Months in lockdown has taken a toll on our intimate health. From difficulty seeing a gynaecologist, to unhealthy lockdown habits, the last year has not been easy on our nether regions.
Despite the challenges, there are still easy steps you can take to improve vaginal health and prevent possible infections, and it starts in the underwear drawer.
Stephanie Taylor, intimate health expert and Managing Director of pelvic healthcare company Kegel8, looks at the ways your underwear choices could be affecting your intimate health.
Check the label
When shopping for underwear, many of us will gravitate towards cut, colour and style.
However, when making your next pant purchase, look beyond fashion and consider how the material will affect your skin.
Rough and scratchy materials can cause rubbing and discomfort, so softer materials are a better choice. Lacy or mesh pants are cute for a special occasion, but you shouldn’t be wearing these on the daily.
Silk-blends and satins may look pretty but opting for a breathable material such as cotton will reduce risk of infection since moisture is not trapped.
We’ve all had those pants that fit just a little too snug.
But did you know that wearing the wrong pant size can not only interfere with your daily comfort and confidence, but can also harm your vaginal health?
Fabric that is too tight on your skin can trap in heat and moisture and cause an imbalance in your vagina’s PH levels.
Tight underwear may also rub your skin and lead to chafing. Irritation along this sensitive area of skin is not only uncomfortable but can also give you painful ingrown hairs.
Your underwear should be the right shape for your body. If your pants are leaving marks on your skin, then it’s time to consider going up a size to avoid possible infections.
Replace your underwear yearly
Have you ever considered whether your pants might have an expiration date?
Debates around this very question were recently sparked online after a TikTok user stated that underwear should be thrown away and replaced every six to nine months.
Though the six-month rule might seem extreme, used underwear can be a breeding ground for bacteria, yeast and fungi, and could result in irritation and inflammation if the vagina is exposed to bacteria for an extended period of time.
That’s why it’s so important to wash pants after every use and never re-wear used underwear.
Ideally, underwear shouldn’t be kept longer than a year to prevent any risk of lingering bacteria from causing infection.
However, if pants are regularly washed at a minimum of 40 degrees with detergent, there’s no harm in keeping the odd pair of old knickers.
Or no underwear at all?

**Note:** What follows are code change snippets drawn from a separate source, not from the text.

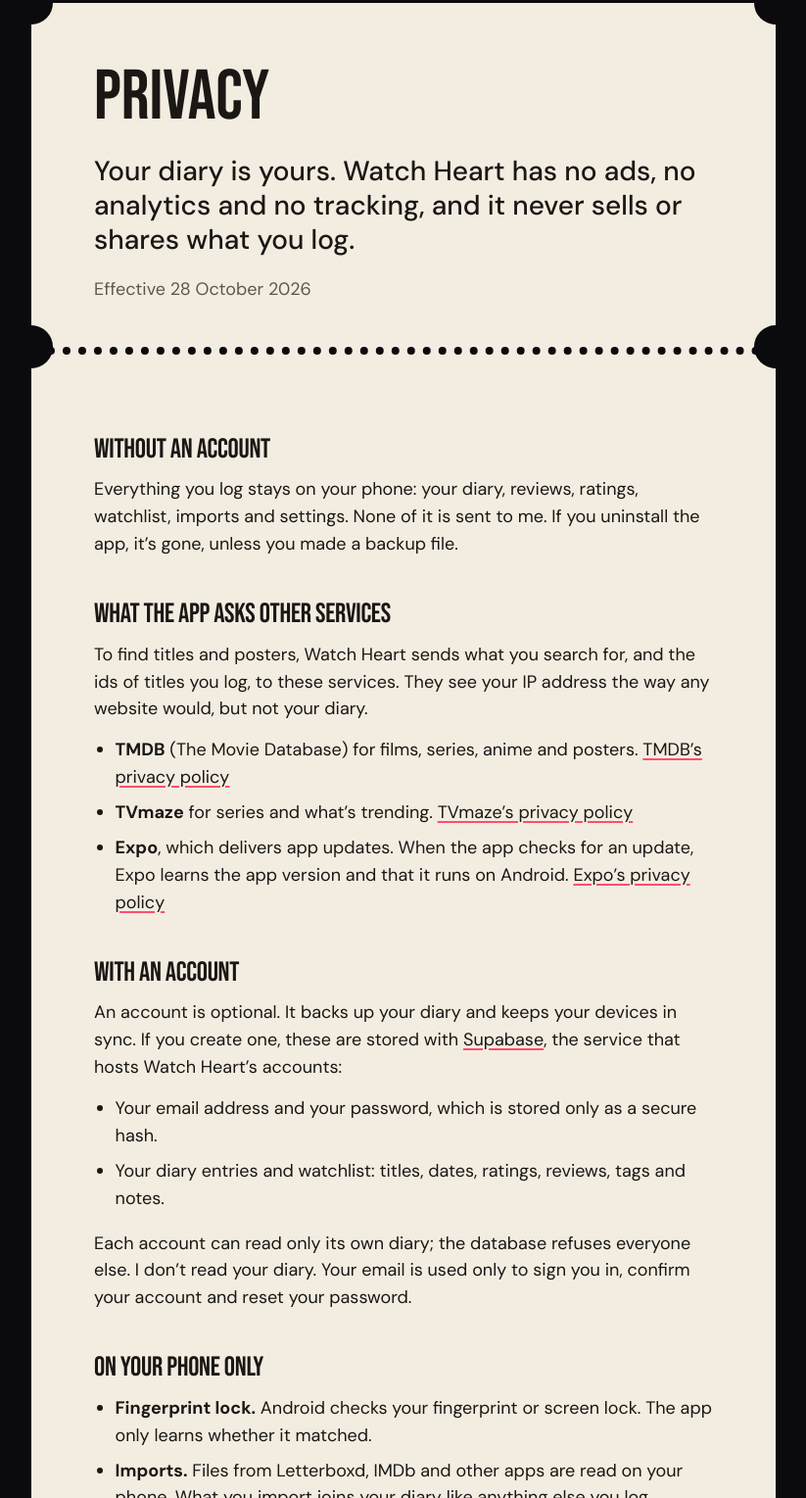
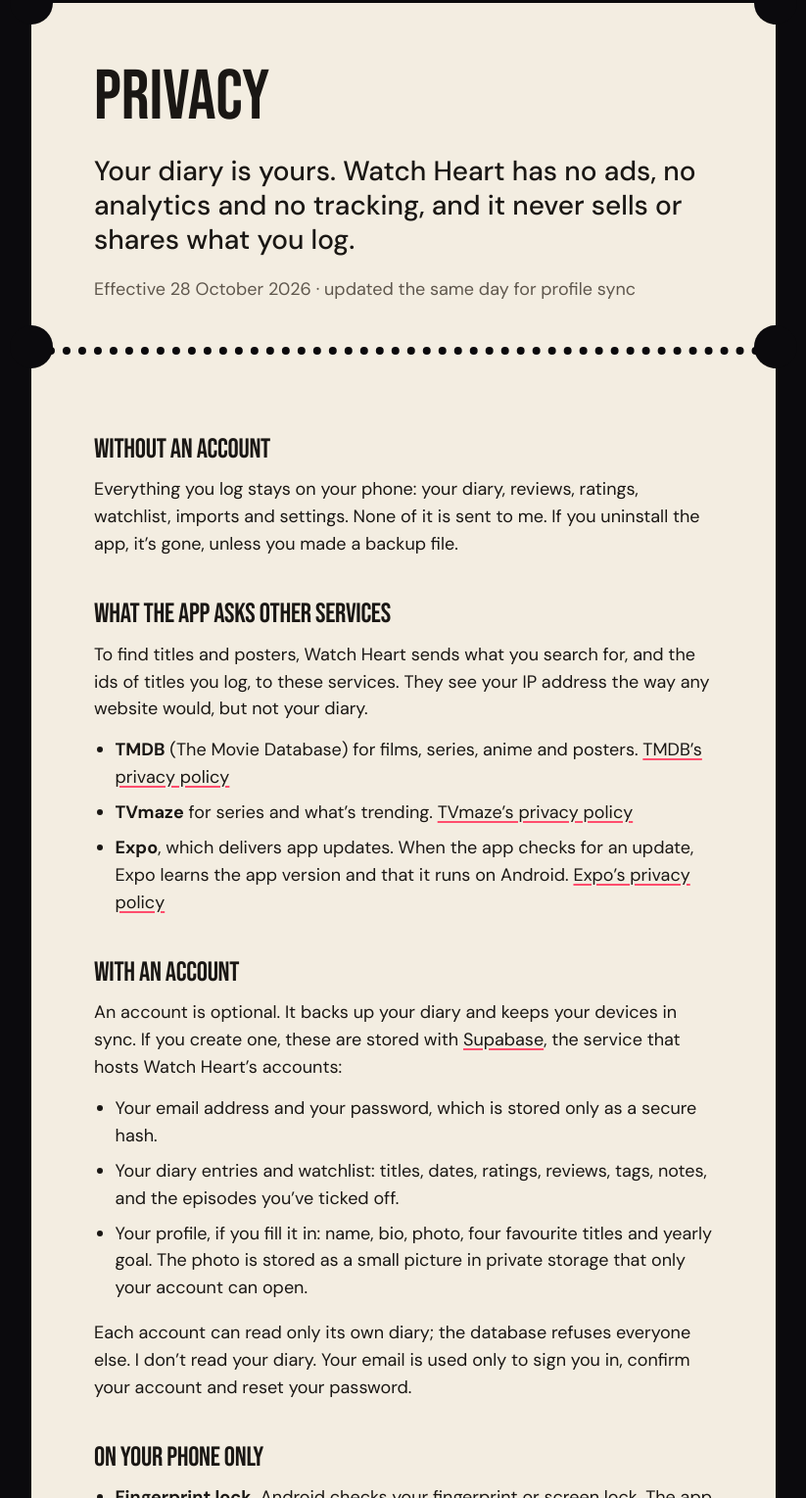
Before and after one commit to inigo-code/watch-heart-site, a plain HTML site: page privacy.html in a window 1280 px wide. Shown: the part 117-1646 px from the top of the page at 98% size, without its empty margins (228-1051 px from the left). Drawn offline with Linux system fonts and the light colour scheme.

Commit message:
Privacy and deletion pages: the synced profile and photo

```diff
--- a/privacy.html
+++ b/privacy.html
@@ -29,7 +29,7 @@
     <div class="doc-face">
       <h1 class="doc-title">Privacy</h1>
       <p class="doc-lede">Your diary is yours. Watch Heart has no ads, no analytics and no tracking, and it never sells or shares what you log.</p>
-      <p class="doc-date">Effective 28 October 2026</p>
+      <p class="doc-date">Effective 28 October 2026 · updated the same day for profile sync</p>
     </div>
 
     <div class="doc-body">
@@ -48,7 +48,8 @@
       <p>An account is optional. It backs up your diary and keeps your devices in sync. If you create one, these are stored with <a href="https://supabase.com/privacy">Supabase</a>, the service that hosts Watch Heart’s accounts:</p>
       <ul>
         <li>Your email address and your password, which is stored only as a secure hash.</li>
-        <li>Your diary entries and watchlist: titles, dates, ratings, reviews, tags and notes.</li>
+        <li>Your diary entries and watchlist: titles, dates, ratings, reviews, tags, notes, and the episodes you’ve ticked off.</li>
+        <li>Your profile, if you fill it in: name, bio, photo, four favourite titles and yearly goal. The photo is stored as a small picture in private storage that only your account can open.</li>
       </ul>
       <p>Each account can read only its own diary; the database refuses everyone else. I don’t read your diary. Your email is used only to sign you in, confirm your account and reset your password.</p>
 
```
Also changed, not shown: delete-account.html (+1 -0 lines).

To commando or commandon’t – that is the question.
A hotly debated topic amongst experts, the age-old question of whether to go without underwear to this day remains unanswered.
Generally, if you have a healthy vagina, going commando will neither positively nor negatively affect vaginal health, so it’s entirely down to personal preference.
If you are more prone to vaginal infections however, it’s probably a good idea to avoid wearing underwear to bed since this reduces the amount of time genitalia is exposed to bacteria and minimises moisture build-up.
Some experts recommend going commando while you exercise, since bacteria thrives in a warm and damp environment. Damp underwear can also cause uncomfortable chafing, so consider this when weighing up whether to leave the knickers at home while you work out.
If you decide you would be more comfortable wearing underwear, always remove and wash the item after every workout.